Genesis 50:15–19

“His brothers also came and fell down before him and said, ‘Behold, we are your servants.’ But Joseph said to them, ‘Do not fear, for am I in the place of God?’” (Gen. 50:18–19).

Today, we resume our study of Genesis 50. Having described the death and funeral of Jacob (49:28–50:14), Moses tells us about the final days of Joseph’s life in the last few verses of the book.

After burying their father, Joseph’s brothers feared for their safety in Egypt. It seems they believed Joseph had been kind to them only for Jacob’s sake. With the patriarch gone, they evidently thought Joseph might do unto them as they did to him (v. 15).

Clearly, Joseph’s brothers still suffered from guilt and fear. We do not know if they ever asked Joseph to forgive them (though they earlier displayed their changed hearts, chap. 44), but it seems unlikely as their guilt and distrust persisted, making them afraid of their brother.
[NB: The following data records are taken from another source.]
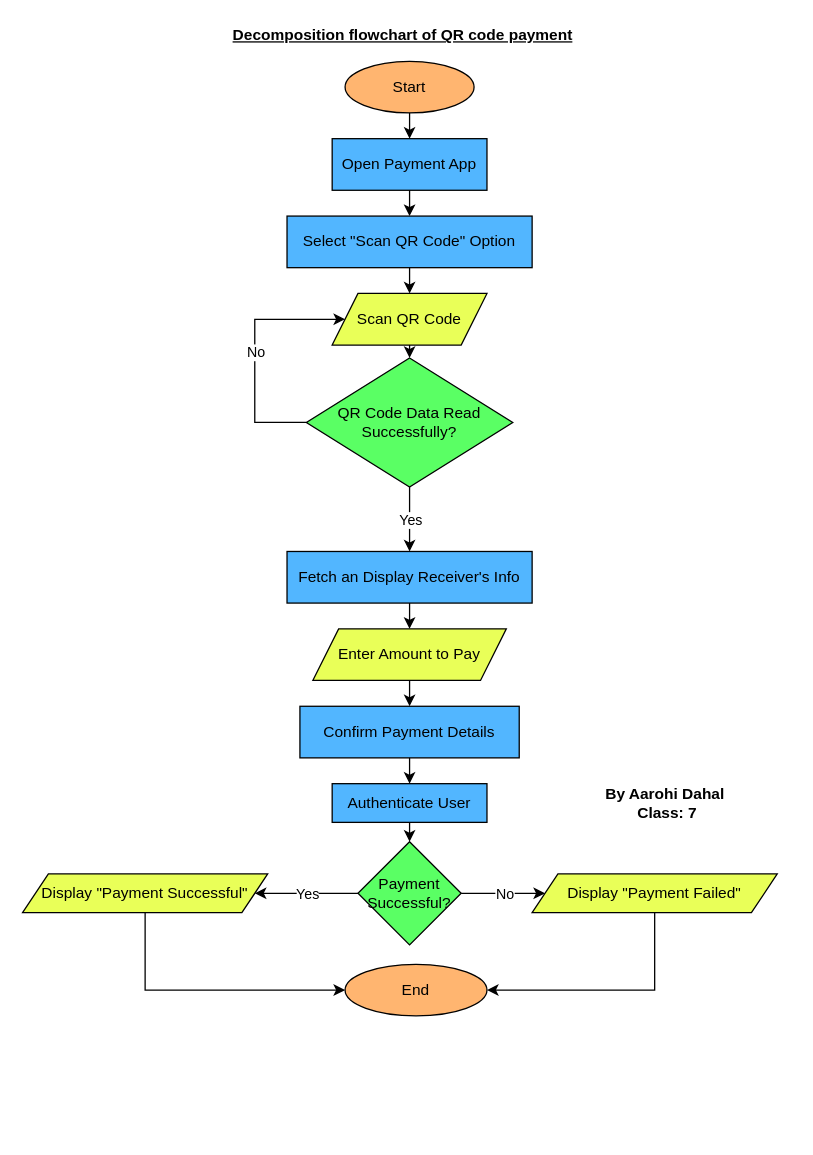
The draw.io diagram Aarohi.drawio in dikshyarai10/CHM, before the edit. Source tidied: cells renumbered, new cells numbered last; positions are measured from the earlier drawing's top-left corner, leaving out a move shared by most shapes. Both pictures are drawn from the tidied source at 129%, with x=0, y=0 at pixel (22, 22).
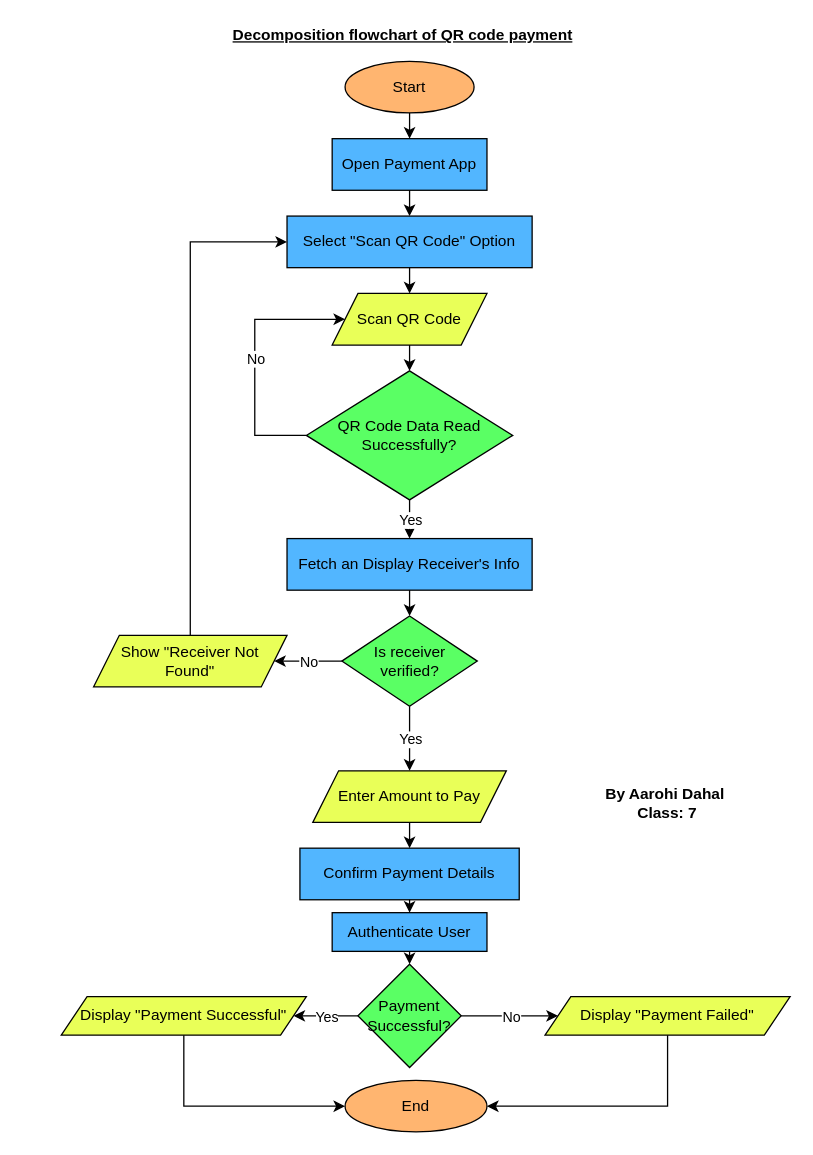
The same diagram, later.

The change refers to these unchanged cells:
```xml
<mxCell id="4" value="Select &quot;Scan QR Code&quot; Option" style="rounded=0;whiteSpace=wrap;html=1;fillColor=#52B6FF;" parent="1" vertex="1">
  <mxGeometry x="205" y="150" width="190" height="40" as="geometry" />
</mxCell>
<mxCell id="5" value="Scan QR Code" style="shape=parallelogram;perimeter=parallelogramPerimeter;whiteSpace=wrap;html=1;fixedSize=1;fillColor=#E9FF58;" parent="1" vertex="1">
  <mxGeometry x="240" y="210" width="120" height="40" as="geometry" />
</mxCell>
```

Change to the diagram source:
```diff
@@
     <mxCell id="6" value="QR Code Data Read Successfully?" style="rhombus;whiteSpace=wrap;html=1;fillColor=#5AFF64;" parent="1" vertex="1">
-      <mxGeometry x="220" y="260" width="160" height="100" as="geometry" />
+      <mxGeometry x="220" y="270" width="160" height="100" as="geometry" />
     </mxCell>
     <mxCell id="7" value="Fetch an Display Receiver's Info" style="rounded=0;whiteSpace=wrap;html=1;fillColor=#52B6FF;" parent="1" vertex="1">
-      <mxGeometry x="205" y="410" width="190" height="40" as="geometry" />
+      <mxGeometry x="205" y="400" width="190" height="40" as="geometry" />
     </mxCell>
     <mxCell id="8" value="Enter Amount to Pay" style="shape=parallelogram;perimeter=parallelogramPerimeter;whiteSpace=wrap;html=1;fixedSize=1;fillColor=#E9FF58;" parent="1" vertex="1">
-      <mxGeometry x="225" y="470" width="150" height="40" as="geometry" />
+      <mxGeometry x="225" y="580" width="150" height="40" as="geometry" />
     </mxCell>
     <mxCell id="9" value="Confirm Payment Details" style="rounded=0;whiteSpace=wrap;html=1;fillColor=#52B6FF;" parent="1" vertex="1">
-      <mxGeometry x="215" y="530" width="170" height="40" as="geometry" />
+      <mxGeometry x="215" y="640" width="170" height="40" as="geometry" />
     </mxCell>
     <mxCell id="10" value="Authenticate User" style="rounded=0;whiteSpace=wrap;html=1;fillColor=#52B6FF;" parent="1" vertex="1">
-      <mxGeometry x="240" y="590" width="120" height="30" as="geometry" />
+      <mxGeometry x="240" y="690" width="120" height="30" as="geometry" />
     </mxCell>
     <mxCell id="11" value="Payment Successful?" style="rhombus;whiteSpace=wrap;html=1;fillColor=#5AFF64;" parent="1" vertex="1">
-      <mxGeometry x="260" y="635" width="80" height="80" as="geometry" />
+      <mxGeometry x="260" y="730" width="80" height="80" as="geometry" />
     </mxCell>
     <mxCell id="12" value="Display &quot;Payment Successful&quot;" style="shape=parallelogram;perimeter=parallelogramPerimeter;whiteSpace=wrap;html=1;fixedSize=1;fillColor=#E9FF58;" parent="1" vertex="1">
-      <mxGeometry y="660" width="190" height="30" as="geometry" />
+      <mxGeometry x="30" y="755" width="190" height="30" as="geometry" />
     </mxCell>
     <mxCell id="13" value="Display &quot;Payment Failed&quot;" style="shape=parallelogram;perimeter=parallelogramPerimeter;whiteSpace=wrap;html=1;fixedSize=1;fillColor=#E9FF58;" parent="1" vertex="1">
-      <mxGeometry x="395" y="660" width="190" height="30" as="geometry" />
+      <mxGeometry x="405" y="755" width="190" height="30" as="geometry" />
     </mxCell>
     <mxCell id="14" value="End" style="ellipse;whiteSpace=wrap;html=1;fillColor=#FFB570;" parent="1" vertex="1">
-      <mxGeometry x="250" y="730" width="110" height="40" as="geometry" />
+      <mxGeometry x="250" y="820" width="110" height="40" as="geometry" />
     </mxCell>
@@
     <mxCell id="21" style="endArrow=classic;html=1;rounded=0;exitX=0;exitY=0.5;exitDx=0;exitDy=0;entryX=0;entryY=0.5;entryDx=0;entryDy=0;" parent="1" edge="1" source="6" target="5">
       <mxGeometry relative="1" as="geometry">
         <Array as="points">
-          <mxPoint x="180" y="310" />
+          <mxPoint x="180" y="320" />
           <mxPoint x="180" y="230" />
         </Array>
       </mxGeometry>
     </mxCell>
@@
-    <mxCell id="23" style="endArrow=classic;html=1;rounded=0;entryX=0.5;entryY=0;entryDx=0;entryDy=0;exitX=0.5;exitY=1;exitDx=0;exitDy=0;" parent="1" edge="1" source="7" target="8">
-      <mxGeometry relative="1" as="geometry" />
-    </mxCell>
@@
-    <mxCell id="31" style="endArrow=classic;html=1;rounded=0;exitX=0.5;exitY=1;exitDx=0;exitDy=0;entryX=0;entryY=0.5;entryDx=0;entryDy=0;" parent="1" edge="1" source="12" target="14">
+    <mxCell id="31" style="endArrow=classic;html=1;rounded=0;entryX=0;entryY=0.5;entryDx=0;entryDy=0;exitX=0.5;exitY=1;exitDx=0;exitDy=0;" parent="1" edge="1" source="12" target="14">
       <mxGeometry relative="1" as="geometry">
         <Array as="points">
-          <mxPoint x="95" y="750" />
+          <mxPoint x="125" y="840" />
         </Array>
       </mxGeometry>
     </mxCell>
     <mxCell id="32" style="endArrow=classic;html=1;rounded=0;entryX=1;entryY=0.5;entryDx=0;entryDy=0;exitX=0.5;exitY=1;exitDx=0;exitDy=0;" parent="1" edge="1" source="13" target="14">
       <mxGeometry relative="1" as="geometry">
         <Array as="points">
-          <mxPoint x="490" y="750" />
+          <mxPoint x="500" y="840" />
         </Array>
       </mxGeometry>
     </mxCell>
@@
+    <mxCell id="35" value="Is receiver verified?" style="rhombus;whiteSpace=wrap;html=1;fillColor=#5AFF64;" parent="1" vertex="1">
+      <mxGeometry x="247.5" y="460" width="105" height="70" as="geometry" />
+    </mxCell>
+    <mxCell id="36" style="endArrow=classic;html=1;rounded=0;exitX=0.5;exitY=1;exitDx=0;exitDy=0;entryX=0.5;entryY=0;entryDx=0;entryDy=0;" parent="1" edge="1" source="7" target="35">
+      <mxGeometry relative="1" as="geometry" />
+    </mxCell>
+    <mxCell id="37" style="endArrow=classic;html=1;rounded=0;exitX=0.5;exitY=1;exitDx=0;exitDy=0;entryX=0.5;entryY=0;entryDx=0;entryDy=0;" parent="1" edge="1" source="35" target="8">
+      <mxGeometry relative="1" as="geometry" />
+    </mxCell>
+    <mxCell id="38" value="Yes" style="edgeLabel;html=1;align=center;verticalAlign=middle;" parent="37" vertex="1">
+      <mxGeometry relative="1" as="geometry" />
+    </mxCell>
+    <mxCell id="39" value="Show &quot;Receiver Not Found&quot;" style="shape=parallelogram;perimeter=parallelogramPerimeter;whiteSpace=wrap;html=1;fixedSize=1;fillColor=#E9FF58;" parent="1" vertex="1">
+      <mxGeometry x="55" y="475" width="150" height="40" as="geometry" />
+    </mxCell>
+    <mxCell id="40" style="endArrow=classic;html=1;rounded=0;exitX=0;exitY=0.5;exitDx=0;exitDy=0;" parent="1" edge="1" source="35" target="39">
+      <mxGeometry relative="1" as="geometry" />
+    </mxCell>
+    <mxCell id="41" value="No" style="edgeLabel;html=1;align=center;verticalAlign=middle;" parent="40" vertex="1">
+      <mxGeometry relative="1" as="geometry" />
+    </mxCell>
+    <mxCell id="42" style="endArrow=classic;html=1;rounded=0;exitX=0.5;exitY=0;exitDx=0;exitDy=0;entryX=0;entryY=0.5;entryDx=0;entryDy=0;" parent="1" edge="1" source="39" target="4">
+      <mxGeometry relative="1" as="geometry">
+        <Array as="points">
+          <mxPoint x="130" y="170" />
+        </Array>
+      </mxGeometry>
+    </mxCell>
```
Why else would they fear Joseph even after he voiced his pardon and provided for their needs in the land of the Nile (45:1–47:12)? Guilt makes us ashamed to face God and the people we have offended until we confess our sin (Gen. 3:1–10; Acts 16:25–34). Matthew Henry comments: “A guilty conscience exposes men to continual fright. Those who would be fearless must keep themselves guiltless.”

Men often lie when they are afraid, and Joseph’s brothers may have bended the truth when they claimed that Jacob told Joseph to pardon them (Gen. 50:16). This was entirely unnecessary, their brother was not a vindictive man. However, their confession of guilt was genuine even if they lied. The brothers did not pretend that their deeds were not wicked; they confessed their sin against Joseph using three of the four chief Hebrew terms for iniquity, which are translated “transgression,” “sin,” and “evil” in the English Standard Version
(v. 17). They also profess to serve the God of their father, implicitly begging Joseph to imitate God’s forgiving nature (Ps. 130:4).

Joseph wept, probably because his brothers had not yet received his love, and he began assuring them again of his pardon, displaying mature faith when he asked, “Am I in the place of God?” (Gen. 50:18–19). What he really meant was this: “Brothers, I am not God, and it is not my place to take vengeance. I forgive you.” God’s people trust Him, not themselves, to repay transgressors (Prov 20:22).

Coram Deo

Joseph never sought revenge on his brothers, but do we do the same when we are sinned against? Yet we are to forgive as well, even if we find it difficult. John Calvin writes that “if we have an arduous conflict with the impetuosity of an angry temper, or the obstinacy of a disposition to hatred, we must pray to the Lord for a spirit of meekness, the force of which manifests itself not less effectually, at this day, in the members of Christ, than formerly in Joseph.”

For Further Study